The cattle grid is one of a group of paintings based on the sparse features of a desolate landscape. Large sheets of galvanised iron mark the position of the cattle grid, the only sign of human habitation of the area.
In many of Molvig’s other works, the sun is a powerful and complex symbol, but here the radiating disc is a straightforward representation of the bright and intense heat of the Australian landscape.
Jon Molvig was born in Newcastle, Australia, in 1923. After serving in New Guinea and the Philippines during World War Two, Molvig studied art for three years in Sydney, then went on to travel throughout Europe, where he encountered the German and Norwegian expressionists who would significantly influence his work.
From 1955 until his death in 1970, Molvig was based in Brisbane. A complex man, his career was characterised by radical shifts in style. Molvig was also known for his highly considered exploration of technique and the power of his symbolism.
It’s a matter of inventing symbols for what you want to say and putting the symbols down in paint . . . I believe that for every subject you tackle you must invent a new set of symbols and sometimes a new technique to say what you want to say.1 — Jon Molvig
1 Jon Molvig Interviewed by Hazel de Berg in the Hazel de Berg Collection [sound recording], Hazel de Berg Collection, National Library of Australia, Canberra; DeB 15, June 1961, <http://nla.gov.au/nla.obj-214255022>, accessed July 2019.
1. Discuss the composition of The cattle grid. Consider several elements — symmetry, movement and the placement of the horizon line.
1. Research examples of the sun in art. Compare at least two different representations of the sun and consider symbolic meaning and cultural context.

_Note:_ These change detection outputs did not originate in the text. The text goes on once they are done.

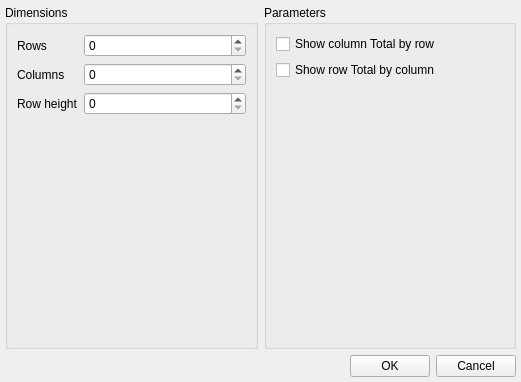
DatabasesWorks/QtRPT-Report, file QtRptDesigner/EditFldDlg.ui: the form before one commit.
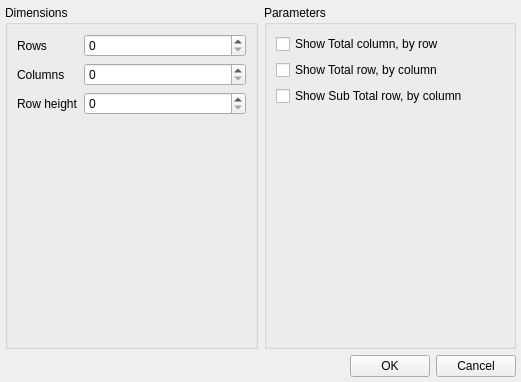
The form after the commit. Icons and pictures are not drawn. Custom widgets are drawn as their Qt base class.

Diff of the .ui file:
```diff
--- a/QtRptDesigner/EditFldDlg.ui
+++ b/QtRptDesigner/EditFldDlg.ui
@@ -977,14 +977,21 @@
           <item>
            <widget class="QCheckBox" name="chkRowTotal">
             <property name="text">
-             <string>Show column Total by row</string>
+             <string>Show Total column, by row</string>
             </property>
            </widget>
           </item>
           <item>
            <widget class="QCheckBox" name="chkColTotal">
             <property name="text">
-             <string>Show row Total by column</string>
+             <string>Show Total row, by column</string>
+            </property>
+           </widget>
+          </item>
+          <item>
+           <widget class="QCheckBox" name="chkColSubTotal">
+            <property name="text">
+             <string>Show Sub Total row, by column</string>
             </property>
            </widget>
           </item>
```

2. Experiment with the application of paint, composition, form and colour to create a symbolic landscape. Write an artist statement that explains your intended meaning through your choice of symbols, colours, shapes and textures.